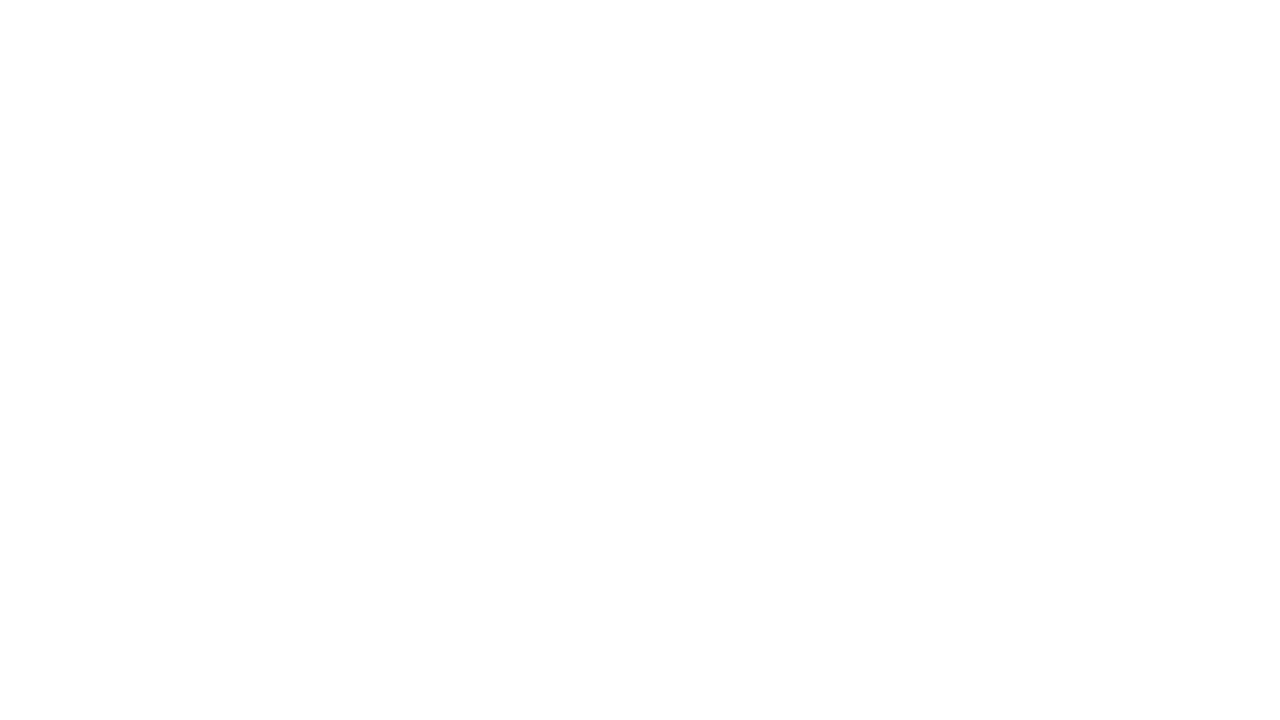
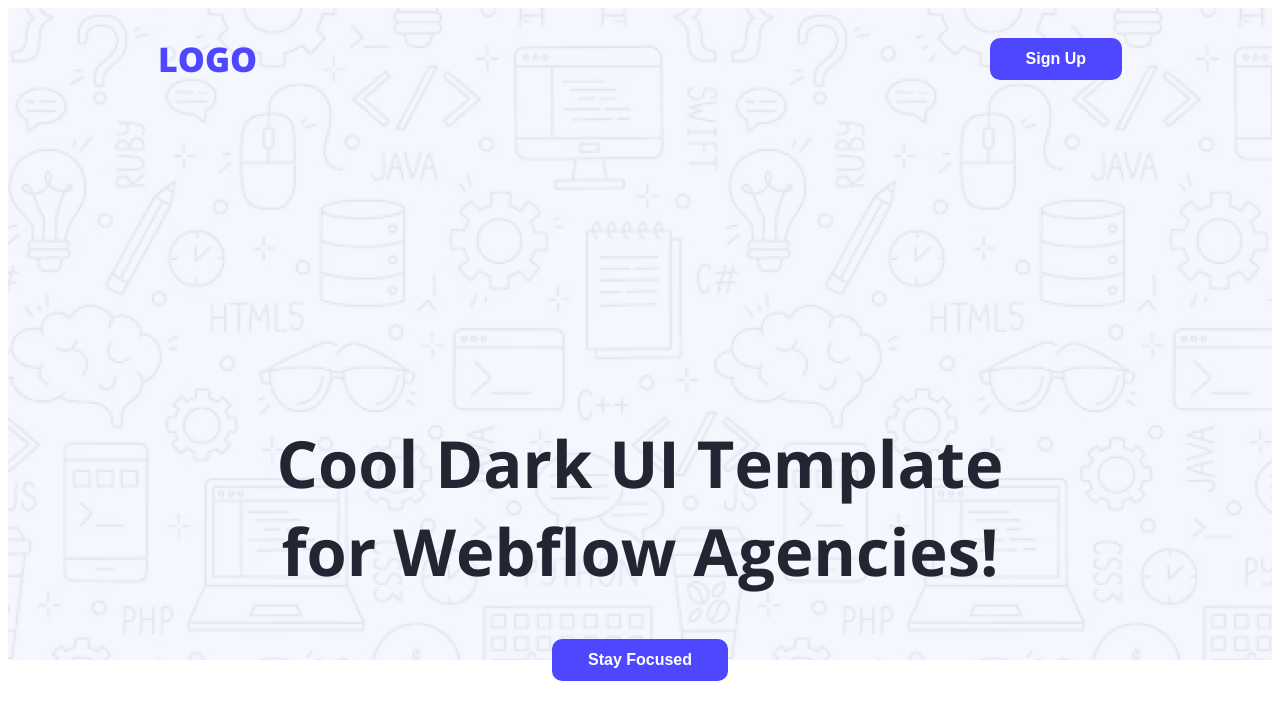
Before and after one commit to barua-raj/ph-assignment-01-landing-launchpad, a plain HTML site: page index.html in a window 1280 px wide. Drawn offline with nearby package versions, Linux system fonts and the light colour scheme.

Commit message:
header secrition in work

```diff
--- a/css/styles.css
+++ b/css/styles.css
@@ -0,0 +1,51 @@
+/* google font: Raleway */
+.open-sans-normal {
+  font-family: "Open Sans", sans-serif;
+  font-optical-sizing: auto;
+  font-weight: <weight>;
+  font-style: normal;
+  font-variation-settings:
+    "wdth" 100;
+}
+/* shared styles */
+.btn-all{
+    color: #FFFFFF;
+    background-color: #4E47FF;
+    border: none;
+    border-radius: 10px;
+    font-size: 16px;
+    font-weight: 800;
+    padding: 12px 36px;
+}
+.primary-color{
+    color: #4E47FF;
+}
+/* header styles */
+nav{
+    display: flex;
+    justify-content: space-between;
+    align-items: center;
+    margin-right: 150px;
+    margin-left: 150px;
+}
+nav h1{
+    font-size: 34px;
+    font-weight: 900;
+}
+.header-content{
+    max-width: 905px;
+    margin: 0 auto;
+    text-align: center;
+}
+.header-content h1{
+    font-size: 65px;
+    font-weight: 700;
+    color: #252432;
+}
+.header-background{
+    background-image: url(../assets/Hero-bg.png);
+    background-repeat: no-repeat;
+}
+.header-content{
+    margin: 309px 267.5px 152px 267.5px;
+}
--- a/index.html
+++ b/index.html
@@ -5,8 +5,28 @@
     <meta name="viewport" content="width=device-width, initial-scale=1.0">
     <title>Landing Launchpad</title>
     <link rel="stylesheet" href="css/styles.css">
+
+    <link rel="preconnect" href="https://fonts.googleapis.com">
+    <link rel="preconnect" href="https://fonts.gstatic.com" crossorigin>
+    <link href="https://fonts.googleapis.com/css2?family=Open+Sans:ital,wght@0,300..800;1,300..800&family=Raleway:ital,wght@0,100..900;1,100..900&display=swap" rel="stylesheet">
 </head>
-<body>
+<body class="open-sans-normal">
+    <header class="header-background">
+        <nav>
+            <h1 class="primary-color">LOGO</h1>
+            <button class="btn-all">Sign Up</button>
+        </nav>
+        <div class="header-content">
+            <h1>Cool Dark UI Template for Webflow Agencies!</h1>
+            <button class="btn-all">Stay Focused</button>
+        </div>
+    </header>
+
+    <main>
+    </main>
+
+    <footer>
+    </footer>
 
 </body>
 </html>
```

┄┄┄┄┄┄┄┄┄┄┄┄┄┄┄┄┄┄┄┄

# Task to carry out:
Find the lines in the data that hold the word "auto". Reply with how many there are and nothing more.

# Expected answer:
2